The new national curriculum for schools in Norway from 2006 requires teachers to acquire a high degree of digital literacy in all subjects (Erstad, 2006; Krumsvik, 2006). However, in order to incorporate digital literacy in an effective way, there is a need for innovative pedagogical approaches to ICT. Traditional ICT teaching methods do not provide understanding of ICT on a deeper level than memorizing details of the software, reproducing information about buttons, menu commands, and dialogue boxes (Herskin 2004; Sein, Bostrom, & Olfman, 1998). Furthermore, despite the emphasis on ICT in secondary schools, ICT pedagogy is still in its infancy and there is a lack of essential computer skills among teachers, partly because, in contrast to mathematics, ICT as a school subject is a young discipline (Woollard, 2005). While there is a huge literature on the use of ICT as a tool in teaching and learning, there is much less published research work on the teaching of ICT as a school subject. As a result, there have been in the past and there persist even now strong disagreements about the nature of ICT or similar designations, such as informatics or computer science, its aims, content, teaching and learning methods, and assessment approaches (Hammond, 2004). In line with international research in the field of school informatics (Dagdilelis, Dagdilelis, Satratzemi, & Evangelidis, 2004; McDougall & Boyle, 2004; UNESCO, 2002; Watson, 2006; Woollard, 2005), this paper argues that innovative pedagogies based on contemporary learning theories can be a catalyst to incorporate digital literacy in an effective way. In line with the cognitive, constructivist, and situated learning theories, this paper presents a learner-centered ICT teaching method that is supposed to provide the students with a more thorough understanding of ICT as a school subject. To assess the pedagogical value of the method, it is intended to involve student teachers, having a university degree in informatics, in applying and evaluating the method in their teaching practice in upper secondary schools (the last three years of secondary education). Hence, the main objective of this work is to investigate the effectiveness of the ICT teaching method, and critical factors of success, through successive cycles of experiments based on the Design-based research paradigm (The Design-Based Research Collective; 2003).

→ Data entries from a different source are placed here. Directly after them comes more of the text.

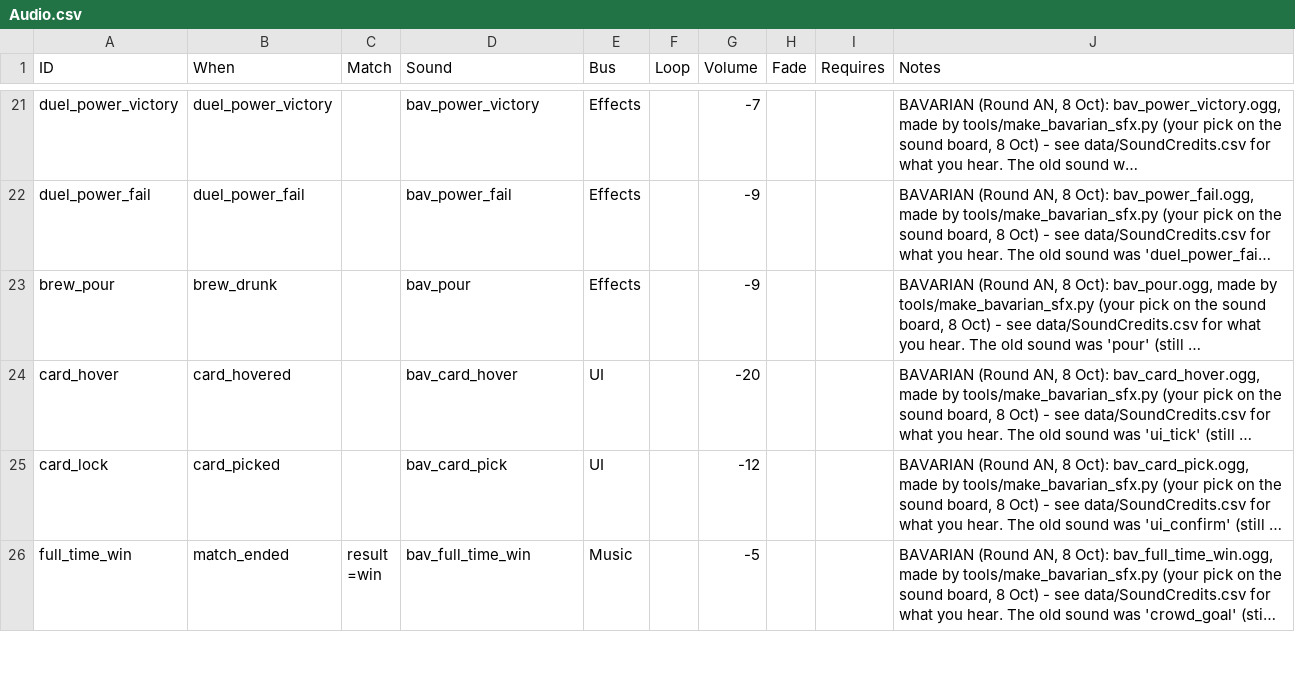
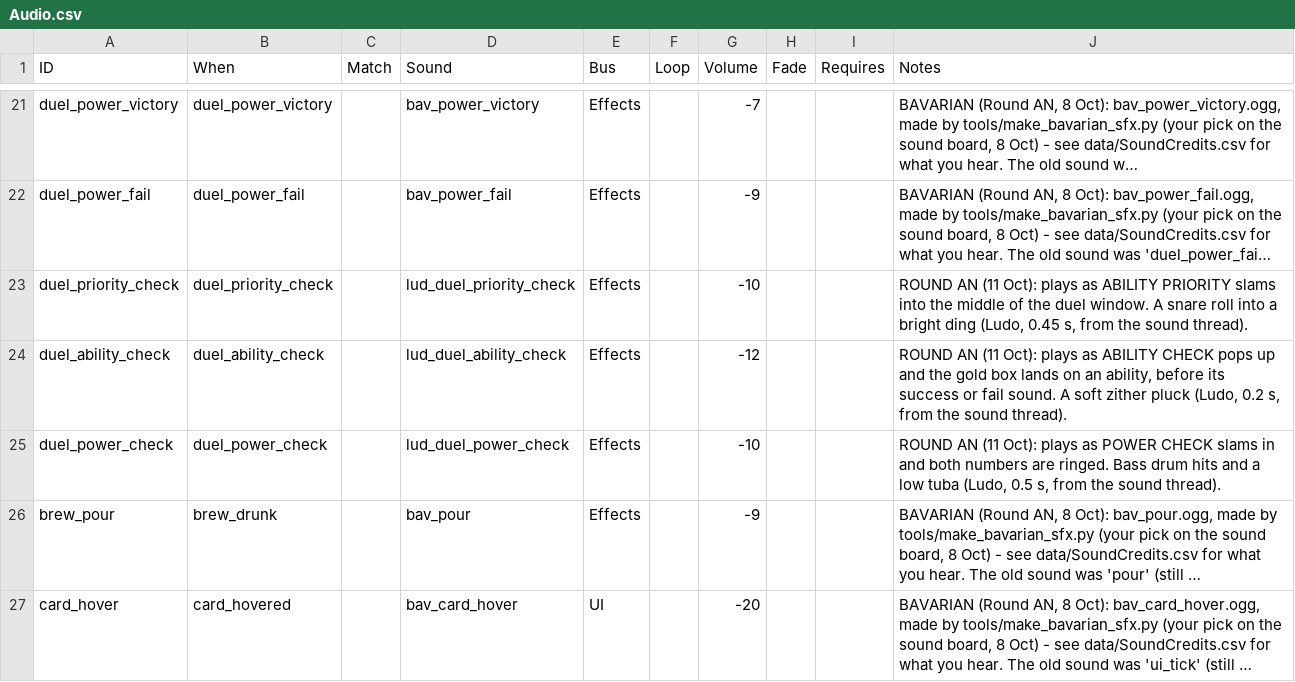
Before and after one commit to SchwartzAnthony/project_sb, a CSV file: data/Audio.csv, drawn as a sheet; only a part is shown, gaps mark what is left out; the shorter side is filled out with more unchanged rows; long unchanged cells end in …; the diff names each change by its address in the sheet, - before the commit and + after, or states it on an @@ line.

```diff
--- a/data/Audio.csv
+++ b/data/Audio.csv
+row 23: duel_priority_check | duel_priority_check |  | lud_duel_priority_check | Effects |  | -10 |  |  | ROUND AN (11 Oct): plays as ABILITY PRIORITY slams into the middle of the duel window. A snare roll into a bright ding (Ludo, 0.45 s, from the sound thread).
+row 24: duel_ability_check | duel_ability_check |  | lud_duel_ability_check | Effects |  | -12 |  |  | ROUND AN (11 Oct): plays as ABILITY CHECK pops up and the gold box lands on an ability, before its success or fail sound. A soft zither pluck (Ludo, 0.2 s, from the sound thread).
+row 25: duel_power_check | duel_power_check |  | lud_duel_power_check | Effects |  | -10 |  |  | ROUND AN (11 Oct): plays as POWER CHECK slams in and both numbers are ringed. Bass drum hits and a low tuba (Ludo, 0.5 s, from the sound thread).
```
Also changed, not shown: data/Language.csv, data/Tuning.csv, 10 other files.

In this section the research methodology and associated research goals and questions are presented.
Design-based research is "an emerging paradigm for the study of learning in context through the systematic design and study of instructional strategies and tools" (The Design-Based Research Collective, 2003, p. 5). The purpose of Design-based research is to develop theories about the learning process and the pedagogical means that are designed to support that learning (Barab & Squire, 2004). The essential characteristic of Design-based research is that it describes a continuous cycle, or feedback loop, of gradual refinement of the proposed theories. Refinements are continually made through successive cycles of experimentations, where the shortcomings of each cycle are identified, re-designed, re-implemented, and re-evaluated. Each cycle has four major phases: analysis, design, implementation, and evaluation. To better focus on the process as a research methodology, depending on information and producing results, two columns labeled inputs and outputs are shown in Figure 1. Inputs are influencing factors. Outputs are results of the process steps. Design-based research in ICT education involves four major phases:
1. It begins with the analysis of the learning problems of current educational practice in the field of ICT education. A critical literature review is conducted, thereby generating the formulation of hypotheses and research questions of interest. …